Aid groups have also battled the Trump administration over what they perceive as arbitrary cutouts to the aid freeze, pointing out that USAID has allowed organizations to treat severe malnutrition, while preventing assistance to community health workers, hygiene and sanitation, and the provision of clean water. The increasingly deadly conditions on the ground have prompted aid organizations to push for a complete end to the policy. 

“Time is running out for tens of millions of Yemenis,” the signatories wrote to Barsa. “As we do in challenging environments all over the world, humanitarians have stayed and delivered in Yemen in the midst of complex crises.

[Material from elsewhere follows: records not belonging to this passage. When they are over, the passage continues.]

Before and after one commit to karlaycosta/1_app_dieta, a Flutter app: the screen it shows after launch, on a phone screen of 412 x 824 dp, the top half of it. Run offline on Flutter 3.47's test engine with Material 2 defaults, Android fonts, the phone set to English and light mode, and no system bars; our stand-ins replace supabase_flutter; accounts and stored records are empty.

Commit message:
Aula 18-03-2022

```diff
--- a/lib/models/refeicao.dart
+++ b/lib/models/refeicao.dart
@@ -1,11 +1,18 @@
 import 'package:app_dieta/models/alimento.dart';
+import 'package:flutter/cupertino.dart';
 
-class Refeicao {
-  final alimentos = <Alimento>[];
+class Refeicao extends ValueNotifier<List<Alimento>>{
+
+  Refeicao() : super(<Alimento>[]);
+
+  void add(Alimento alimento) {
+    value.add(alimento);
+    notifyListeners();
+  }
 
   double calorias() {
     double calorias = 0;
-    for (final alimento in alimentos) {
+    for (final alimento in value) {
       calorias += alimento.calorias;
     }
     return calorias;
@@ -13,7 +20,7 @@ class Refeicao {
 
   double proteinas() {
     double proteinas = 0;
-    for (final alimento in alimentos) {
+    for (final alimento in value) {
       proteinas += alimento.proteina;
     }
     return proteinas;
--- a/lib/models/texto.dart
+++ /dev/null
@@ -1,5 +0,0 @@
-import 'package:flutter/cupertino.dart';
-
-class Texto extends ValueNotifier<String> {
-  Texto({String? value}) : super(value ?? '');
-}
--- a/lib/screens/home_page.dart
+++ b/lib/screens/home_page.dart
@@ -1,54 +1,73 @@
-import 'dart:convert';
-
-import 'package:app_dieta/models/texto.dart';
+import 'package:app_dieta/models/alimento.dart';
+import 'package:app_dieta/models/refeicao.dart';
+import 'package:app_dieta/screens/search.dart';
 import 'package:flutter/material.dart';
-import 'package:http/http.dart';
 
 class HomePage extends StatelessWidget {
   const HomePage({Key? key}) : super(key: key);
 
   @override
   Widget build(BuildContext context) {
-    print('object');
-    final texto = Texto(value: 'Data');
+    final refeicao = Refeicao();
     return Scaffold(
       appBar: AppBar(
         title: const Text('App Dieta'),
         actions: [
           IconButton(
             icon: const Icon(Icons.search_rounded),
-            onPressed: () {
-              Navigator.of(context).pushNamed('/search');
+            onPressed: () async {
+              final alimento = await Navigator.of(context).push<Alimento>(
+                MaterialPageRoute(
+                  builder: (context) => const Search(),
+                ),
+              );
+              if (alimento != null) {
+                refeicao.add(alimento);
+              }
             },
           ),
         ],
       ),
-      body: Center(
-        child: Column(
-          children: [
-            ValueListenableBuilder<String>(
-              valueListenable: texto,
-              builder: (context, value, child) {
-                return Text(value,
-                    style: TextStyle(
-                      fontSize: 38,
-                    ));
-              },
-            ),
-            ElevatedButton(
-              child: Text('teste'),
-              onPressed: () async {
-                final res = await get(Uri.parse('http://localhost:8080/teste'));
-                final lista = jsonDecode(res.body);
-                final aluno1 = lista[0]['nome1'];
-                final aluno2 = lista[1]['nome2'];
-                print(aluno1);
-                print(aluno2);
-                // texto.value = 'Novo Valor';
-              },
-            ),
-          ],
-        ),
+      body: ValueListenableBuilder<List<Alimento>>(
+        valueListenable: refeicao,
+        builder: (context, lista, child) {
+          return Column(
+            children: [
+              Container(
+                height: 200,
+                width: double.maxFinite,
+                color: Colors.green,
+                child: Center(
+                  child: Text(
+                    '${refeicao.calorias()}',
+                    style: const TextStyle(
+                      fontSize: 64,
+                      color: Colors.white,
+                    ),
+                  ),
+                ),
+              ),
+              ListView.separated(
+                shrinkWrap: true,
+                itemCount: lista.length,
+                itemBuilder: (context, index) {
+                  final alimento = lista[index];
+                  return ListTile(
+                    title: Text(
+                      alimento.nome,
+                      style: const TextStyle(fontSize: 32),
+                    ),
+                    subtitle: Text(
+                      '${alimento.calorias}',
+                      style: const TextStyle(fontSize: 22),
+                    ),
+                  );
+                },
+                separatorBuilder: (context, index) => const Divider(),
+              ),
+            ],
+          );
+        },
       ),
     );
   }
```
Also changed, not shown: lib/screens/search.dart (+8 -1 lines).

But our ability to do so now is jeopardized unless the U.S. changes course.” 

The Trump administration cut off refueling support to the Saudi-led coalition fighting in Yemen after facing harsh criticism and threats from Congress to legally bar U.S. military support—though lawmakers were unable to overcome a White House veto.  

The challenges faced by organizations cut off from U.S. aid dollars has been compounded by a U.N.-backed peace process that has failed to generate momentum lately. In July, the world body’s Yemen envoy, Martin Griffiths, warned of a “real risk” that negotiations between the Houthis and the Saudi-led coalition in Yemen could slip away. The so-called Riyadh agreement signed between Saudi Arabia and Emirati-backed southern separatists last year has yet to yield a joint technocratic government. “They [Saudi Arabia] can work on a couple of things at best,” a former U.S. official familiar involved in the talks told Foreign Policy. “The problem is not intention, they only have a few people who are capable.” Efforts to move the peace process forward, the person said, are “forever at the 5-yard line.”

The United States has sought to limit aid to Houthi-controlled areas, fearing that the Iran-linked group could give Tehran another launching pad to fire rockets at Saudi Arabia and other Gulf countries. The Trump administration has considered designating the Houthis a terrorist organization, the Washington Post reported. The move would potentially deny the movement international financing but could deepen the food crisis in areas controlled by the group. Ten new front lines were added to Yemen’s battlefield between January and July—leaving more parts of the country increasingly vulnerable to hunger. 

“The biggest risk is how far the U.S. is willing to go to show it’s tough on Iran and the impact it would have on vulnerable families in Yemen,” said one humanitarian aid worker, who spoke to Foreign Policy on the condition of anonymity. 

“The more this is seen as purely a U.S. decision to punish the Houthis, the more that puts the optics on U.S. NGOs as pawns in that broader game.”

Jack Detsch is Foreign Policy’s Pentagon and national security reporter. Twitter: @JackDetsch

Robbie Gramer is a diplomacy and national security reporter at Foreign Policy. Twitter: @RobbieGramer

Allison Meakem is an editorial fellow at Foreign Policy. Twitter: @allisonmeakem